Itemized modification records:
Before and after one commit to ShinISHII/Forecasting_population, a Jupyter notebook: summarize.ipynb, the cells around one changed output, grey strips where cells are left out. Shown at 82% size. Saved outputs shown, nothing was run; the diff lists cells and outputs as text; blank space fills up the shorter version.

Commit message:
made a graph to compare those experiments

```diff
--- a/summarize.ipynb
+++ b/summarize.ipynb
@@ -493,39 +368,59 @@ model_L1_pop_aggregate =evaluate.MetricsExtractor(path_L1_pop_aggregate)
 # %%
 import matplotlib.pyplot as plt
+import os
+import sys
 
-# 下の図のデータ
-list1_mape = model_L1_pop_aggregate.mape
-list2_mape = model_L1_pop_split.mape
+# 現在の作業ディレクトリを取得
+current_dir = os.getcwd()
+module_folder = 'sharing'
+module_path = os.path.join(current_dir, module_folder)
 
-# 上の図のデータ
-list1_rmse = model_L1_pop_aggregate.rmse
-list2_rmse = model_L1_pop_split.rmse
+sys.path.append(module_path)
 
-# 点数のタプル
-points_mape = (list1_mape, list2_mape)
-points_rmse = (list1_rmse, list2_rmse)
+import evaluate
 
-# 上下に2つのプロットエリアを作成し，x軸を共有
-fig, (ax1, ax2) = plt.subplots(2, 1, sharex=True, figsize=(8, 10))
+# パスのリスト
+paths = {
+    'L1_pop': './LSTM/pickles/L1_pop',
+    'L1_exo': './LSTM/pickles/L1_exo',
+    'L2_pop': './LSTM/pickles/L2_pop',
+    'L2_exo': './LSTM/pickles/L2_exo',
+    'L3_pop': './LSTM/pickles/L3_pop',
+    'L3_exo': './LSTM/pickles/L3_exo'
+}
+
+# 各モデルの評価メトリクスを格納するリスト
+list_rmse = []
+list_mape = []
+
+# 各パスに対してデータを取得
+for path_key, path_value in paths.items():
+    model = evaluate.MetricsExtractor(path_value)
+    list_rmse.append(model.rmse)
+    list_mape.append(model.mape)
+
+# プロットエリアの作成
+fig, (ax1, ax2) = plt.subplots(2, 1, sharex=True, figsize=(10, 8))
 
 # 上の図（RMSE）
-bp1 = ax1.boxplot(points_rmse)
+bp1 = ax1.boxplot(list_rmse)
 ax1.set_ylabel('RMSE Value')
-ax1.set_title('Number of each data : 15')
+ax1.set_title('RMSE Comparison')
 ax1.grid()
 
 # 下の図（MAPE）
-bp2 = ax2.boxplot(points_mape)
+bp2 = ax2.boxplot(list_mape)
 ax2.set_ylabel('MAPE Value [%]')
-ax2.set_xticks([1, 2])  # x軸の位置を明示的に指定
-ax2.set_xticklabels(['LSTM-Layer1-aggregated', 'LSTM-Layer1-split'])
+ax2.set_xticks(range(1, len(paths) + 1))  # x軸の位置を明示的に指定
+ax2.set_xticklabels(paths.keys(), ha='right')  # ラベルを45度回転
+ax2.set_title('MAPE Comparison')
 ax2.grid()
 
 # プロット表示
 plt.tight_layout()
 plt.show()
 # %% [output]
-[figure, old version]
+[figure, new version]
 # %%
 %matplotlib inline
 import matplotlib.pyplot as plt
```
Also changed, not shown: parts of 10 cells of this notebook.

> INSTRUCTIONS FOR THE TASK: None of the records may be skipped; each is to be repeated exactly.

> PROBLEM SOLUTION:
Before and after one commit to ShinISHII/Forecasting_population, a Jupyter notebook: summarize.ipynb, the cells around one changed output, grey strips where cells are left out. Shown at 82% size. Saved outputs shown, nothing was run; the diff lists cells and outputs as text; blank space fills up the shorter version.

Commit message:
made a graph to compare those experiments

```diff
--- a/summarize.ipynb
+++ b/summarize.ipynb
@@ -493,39 +368,59 @@ model_L1_pop_aggregate =evaluate.MetricsExtractor(path_L1_pop_aggregate)
 # %%
 import matplotlib.pyplot as plt
+import os
+import sys
 
-# 下の図のデータ
-list1_mape = model_L1_pop_aggregate.mape
-list2_mape = model_L1_pop_split.mape
+# 現在の作業ディレクトリを取得
+current_dir = os.getcwd()
+module_folder = 'sharing'
+module_path = os.path.join(current_dir, module_folder)
 
-# 上の図のデータ
-list1_rmse = model_L1_pop_aggregate.rmse
-list2_rmse = model_L1_pop_split.rmse
+sys.path.append(module_path)
 
-# 点数のタプル
-points_mape = (list1_mape, list2_mape)
-points_rmse = (list1_rmse, list2_rmse)
+import evaluate
 
-# 上下に2つのプロットエリアを作成し，x軸を共有
-fig, (ax1, ax2) = plt.subplots(2, 1, sharex=True, figsize=(8, 10))
+# パスのリスト
+paths = {
+    'L1_pop': './LSTM/pickles/L1_pop',
+    'L1_exo': './LSTM/pickles/L1_exo',
+    'L2_pop': './LSTM/pickles/L2_pop',
+    'L2_exo': './LSTM/pickles/L2_exo',
+    'L3_pop': './LSTM/pickles/L3_pop',
+    'L3_exo': './LSTM/pickles/L3_exo'
+}
+
+# 各モデルの評価メトリクスを格納するリスト
+list_rmse = []
+list_mape = []
+
+# 各パスに対してデータを取得
+for path_key, path_value in paths.items():
+    model = evaluate.MetricsExtractor(path_value)
+    list_rmse.append(model.rmse)
+    list_mape.append(model.mape)
+
+# プロットエリアの作成
+fig, (ax1, ax2) = plt.subplots(2, 1, sharex=True, figsize=(10, 8))
 
 # 上の図（RMSE）
-bp1 = ax1.boxplot(points_rmse)
+bp1 = ax1.boxplot(list_rmse)
 ax1.set_ylabel('RMSE Value')
-ax1.set_title('Number of each data : 15')
+ax1.set_title('RMSE Comparison')
 ax1.grid()
 
 # 下の図（MAPE）
-bp2 = ax2.boxplot(points_mape)
+bp2 = ax2.boxplot(list_mape)
 ax2.set_ylabel('MAPE Value [%]')
-ax2.set_xticks([1, 2])  # x軸の位置を明示的に指定
-ax2.set_xticklabels(['LSTM-Layer1-aggregated', 'LSTM-Layer1-split'])
+ax2.set_xticks(range(1, len(paths) + 1))  # x軸の位置を明示的に指定
+ax2.set_xticklabels(paths.keys(), ha='right')  # ラベルを45度回転
+ax2.set_title('MAPE Comparison')
 ax2.grid()
 
 # プロット表示
 plt.tight_layout()
 plt.show()
 # %% [output]
-[figure, old version]
+[figure, new version]
 # %%
 %matplotlib inline
 import matplotlib.pyplot as plt
```
Also changed, not shown: parts of 10 cells of this notebook.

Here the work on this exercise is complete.